The Government has been warned it still “has a long way to go” to strip all high-rise buildings of dangerous cladding like that which covered Grenfell Tower.

Some 300 buildings are still undergoing work to remove aluminium composite material (ACM) cladding, three years after the west London tower block fire.

A report by independent watchdog the National Audit Office (NAO) has found that the Government plans have “lagged behind (their) own expectations” when it comes to stripping all buildings over 18m of their ACM.

Officials at the Ministry of Housing, Communities and Local Government (MHCLG) identified a total of 455 buildings over 18m tall covered in ACM like that which was on the west London tower block which set alight in 2017, killing 72 people.

In total, 155 of these buildings have had all of the ACM cladding removed, and 300 are still undergoing work – known as remediation – to be cleared of the material.

Removal work has not yet begun on 160 of these high-rises.

Buildings can be classed as undergoing remediation if the cladding has been removed, but not received a final sign off.

The NAO noted that work has been particularly slow on private sector buildings, of which only 14% of the 207 identified have had the cladding fully removed by May 2020.

This compared with 68.5% of the 54 student accommodation blocks and 48.7% of the 154 social housing buildings which had been fully remediated by the same point.

Gareth Davies, head of the NAO, said: “MHCLG has made progress in overseeing the removal of dangerous cladding from many buildings, particularly in the social housing sector.

“However, the pace of progress has lagged behind its own expectations, particularly in the private residential sector.

“It has a long way to go to make all high-rise buildings safe for residents.”

He added: “Going forward it is important that the department successfully manages the administrative challenges of funding building owners to carry out remediation work, particularly given its intention to commit a further £1 billion in full by the end of March 2021.”

Last week, a parliamentary committee warned fixing all serious fire safety defects in high-risk residential buildings could cost up to £15 billion.

In addition to the buildings covered in ACM, another 1,700 are thought to have cladding which could potentially be unsafe.
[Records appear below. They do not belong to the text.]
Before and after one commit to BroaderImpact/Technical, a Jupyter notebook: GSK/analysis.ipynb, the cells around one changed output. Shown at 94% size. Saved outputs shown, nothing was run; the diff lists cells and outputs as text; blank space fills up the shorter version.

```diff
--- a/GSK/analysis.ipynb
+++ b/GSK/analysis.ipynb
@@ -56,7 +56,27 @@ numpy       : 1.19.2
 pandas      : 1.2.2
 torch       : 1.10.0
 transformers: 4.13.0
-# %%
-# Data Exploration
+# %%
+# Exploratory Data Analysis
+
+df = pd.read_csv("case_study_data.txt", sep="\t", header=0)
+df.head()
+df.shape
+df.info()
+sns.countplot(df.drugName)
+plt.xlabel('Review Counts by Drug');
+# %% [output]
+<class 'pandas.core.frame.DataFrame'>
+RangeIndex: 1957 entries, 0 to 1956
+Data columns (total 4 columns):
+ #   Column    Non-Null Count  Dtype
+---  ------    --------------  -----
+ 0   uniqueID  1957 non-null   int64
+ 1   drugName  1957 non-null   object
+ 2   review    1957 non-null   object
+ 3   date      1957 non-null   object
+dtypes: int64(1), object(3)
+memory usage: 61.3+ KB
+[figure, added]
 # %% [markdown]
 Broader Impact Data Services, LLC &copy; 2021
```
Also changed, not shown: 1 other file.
The flames which rapidly engulfed the 24-storey Grenfell Tower in June 2017 were fuelled by its ACM, which had a polyethylene core, the inquiry into the disaster has previously heard.
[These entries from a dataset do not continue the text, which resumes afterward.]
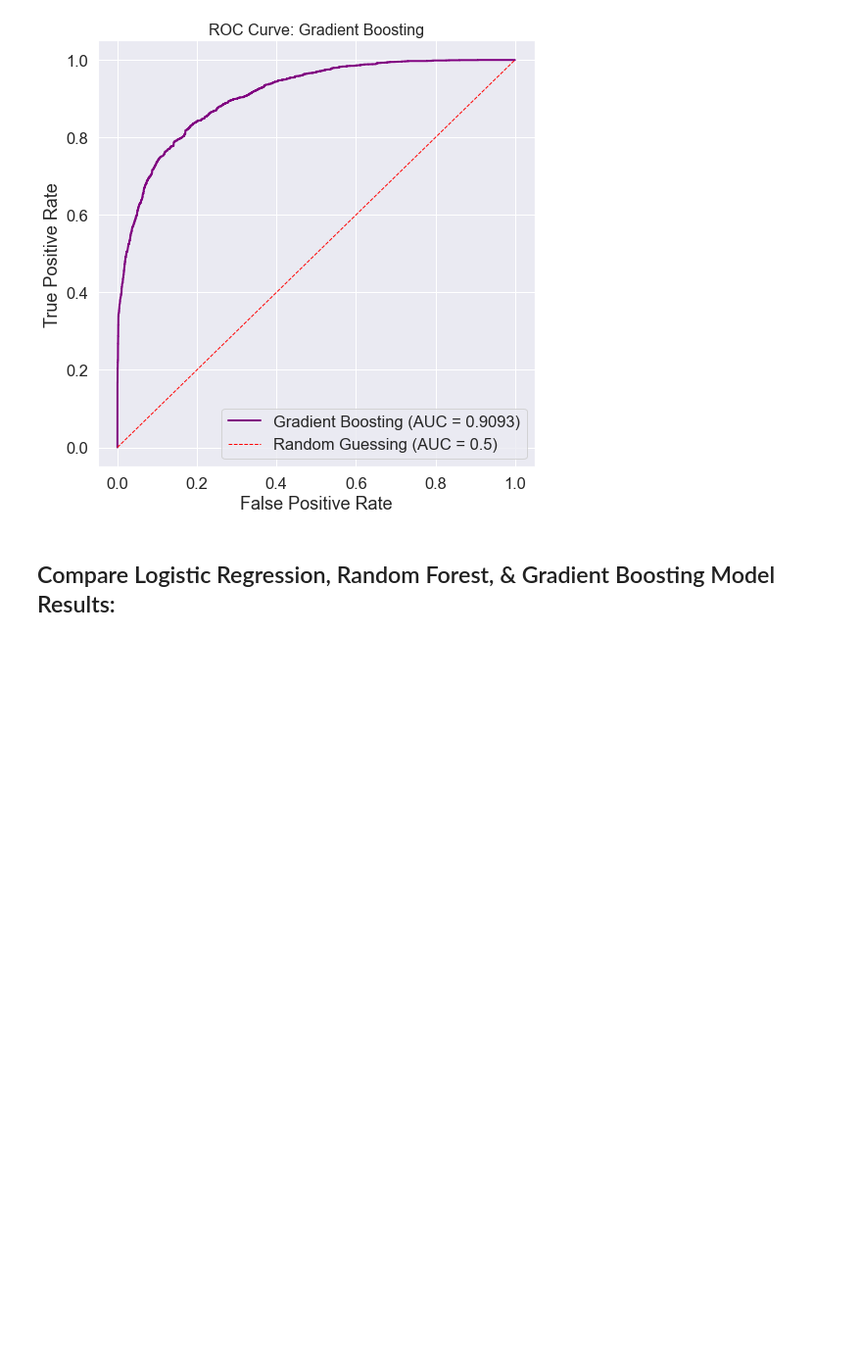
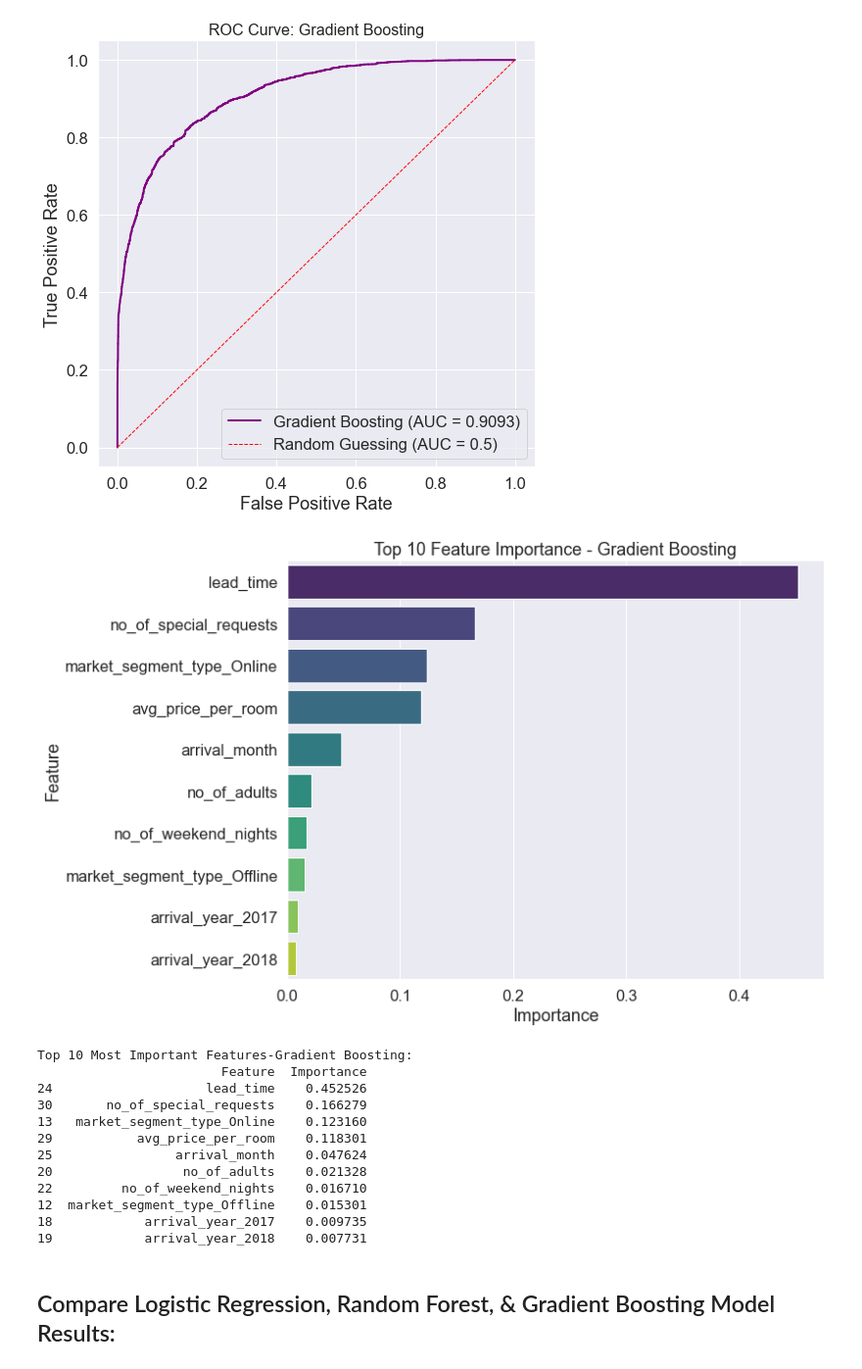
Before and after one commit to morgannash1/hotel_reservations, a Jupyter notebook: notebook.ipynb, the cells around one changed output. Shown at 98% size. Drawn from its saved outputs; the diff is of its cells as text; code cells hidden in the pictures; blank space fills up the shorter version.

```diff
--- a/notebook.ipynb
+++ b/notebook.ipynb
@@ -910,6 +911,60 @@ plt.show();
 # %% [output]
 [figure]
 # %%
-#Feature Importance using Gradient Boosting:
+#Top Feature Importance, Gradient Boosting:
+
+#save trained Random Forest model from the pipeline to rf_model_fitted
+gb_model_fitted = pipeline_gb['classifier']
+
+#save feature importance scores to importances
+importances_gb = gb_model_fitted.feature_importances_
+
+#get the one hot encoded feature names from the ColumnTransformer:
+ohe_feature_names_gb = pipeline_gb['preprocessor'].named_transformers_['cat'].get_feature_names(cat_features)
+
+#get the numerical feature names from the ColumnTransformer:
+numerical_features_gb = list(X_train.drop(columns=cat_features).columns)
+
+#combine the feature names
+feature_names_gb = np.concatenate([ohe_feature_names_gb, numerical_features_gb])
+
+#create a DataFrame
+gb_feature_importance_df = pd.DataFrame({
+    'Feature': feature_names_gb,
+    'Importance': importances_gb})
+
+#sort by importance in descending order
+gb_feature_importance_df = gb_feature_importance_df.sort_values(by='Importance', ascending=False)
+
+#plot the top features
+top_n = 10
+plt.figure(figsize=(10, 8))
+sns.barplot(
+    x='Importance',
+    y='Feature',
+    data=gb_feature_importance_df.head(top_n),
+    palette='viridis'
+)
+plt.title(f'Top 10 Feature Importance - Gradient Boosting')
+plt.savefig('images/top_features_gboost.jpg')
+
+plt.show();
+
+print("\nTop 10 Most Important Features-Gradient Boosting:")
+print(gb_feature_importance_df.head(10))
+# %% [output]
+[figure, added]
+Top 10 Most Important Features-Gradient Boosting:
+                        Feature  Importance
+24                    lead_time    0.452526
+30       no_of_special_requests    0.166279
+13   market_segment_type_Online    0.123160
+29           avg_price_per_room    0.118301
+25                arrival_month    0.047624
+20                 no_of_adults    0.021328
+22         no_of_weekend_nights    0.016710
+12  market_segment_type_Offline    0.015301
+18            arrival_year_2017    0.009735
+19            arrival_year_2018    0.007731
 # %% [markdown]
 ## Compare Logistic Regression, Random Forest, & Gradient Boosting Model Results:
```
Also changed, not shown: parts of 16 cells of this notebook, 2 other files.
The cladding system had a heat combustion akin to diesel and close to lighter fluid, the hearing was told.

An MHCLG spokesman said: “We are clear that building owners must keep their residents safe and we are providing them with unprecedented support to do so.
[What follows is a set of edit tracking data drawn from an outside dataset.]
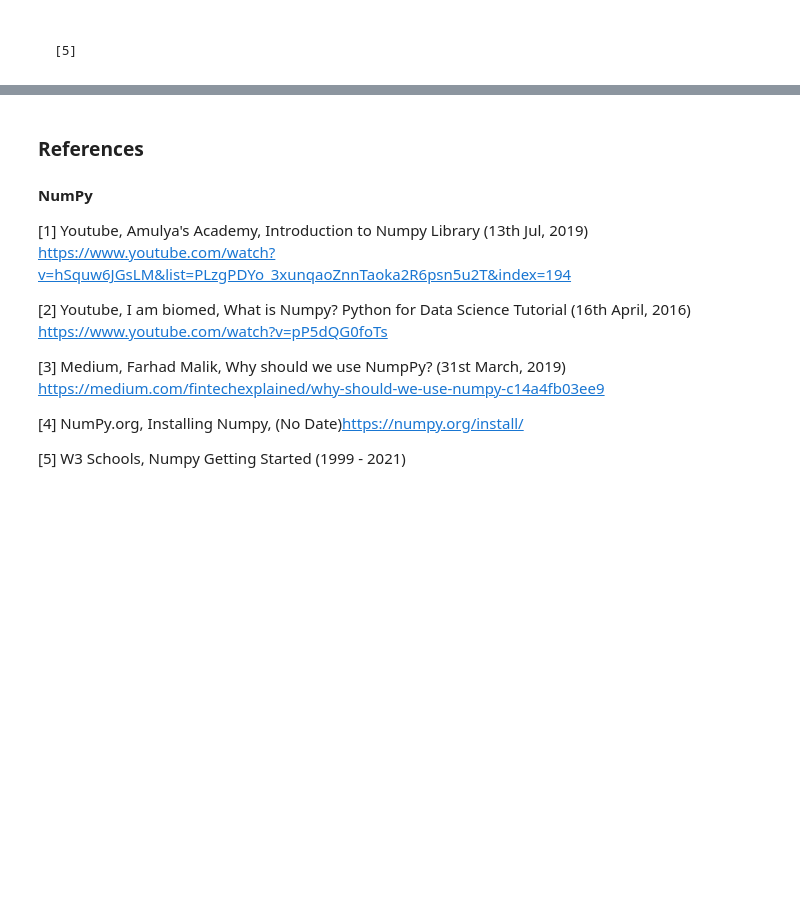
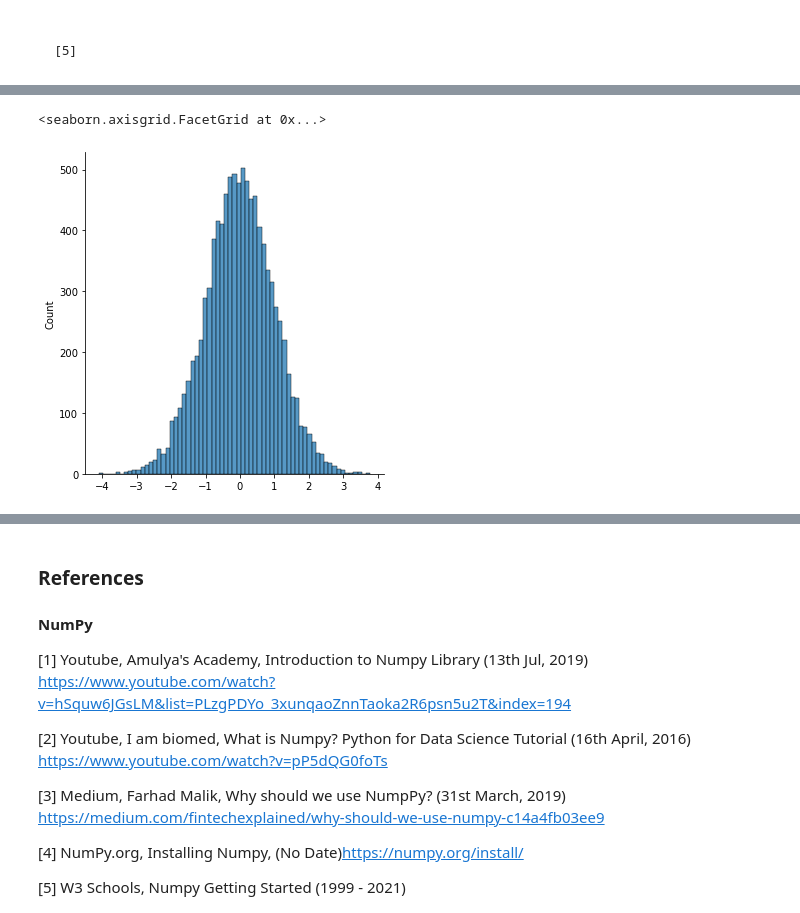
Before and after one commit to VCurry20/PDANumpy, a Jupyter notebook: Numpy.ipynb, the cells around one changed output, grey strips where cells are left out. Saved outputs shown, nothing was run; the diff lists cells and outputs as text; code cells hidden in the pictures; blank space fills up the shorter version.

```diff
--- a/Numpy.ipynb
+++ b/Numpy.ipynb
@@ -754,0 +782,9 @@ In NumPy, when we call this function, we will be given data that forms a normal
+# %%
+# to give a larger example of this process in this graph we will plot a large volume of data
+
+x = rng.normal(size=10000)   # random.normal loc 0 / scale 0 / size 10000 data points
+
+sns.displot(x)               # plot seaborn dis plot - plots bars instead of lines
+# %% [output]
+<seaborn.axisgrid.FacetGrid at 0x...>
+[figure, added]
```
Also changed, not shown: parts of 37 cells of this notebook.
“The Government has provided £1.6 billion to ensure unsafe ACM and non-ACM cladding is removed swiftly from high-rise buildings, and is bringing forward the biggest change in building safety in a generation.

“We have made progress with the removal and replacement of ACM cladding, but it is clear there is much more still to be done and building owners have a legal responsibility to ensure their building is safe.”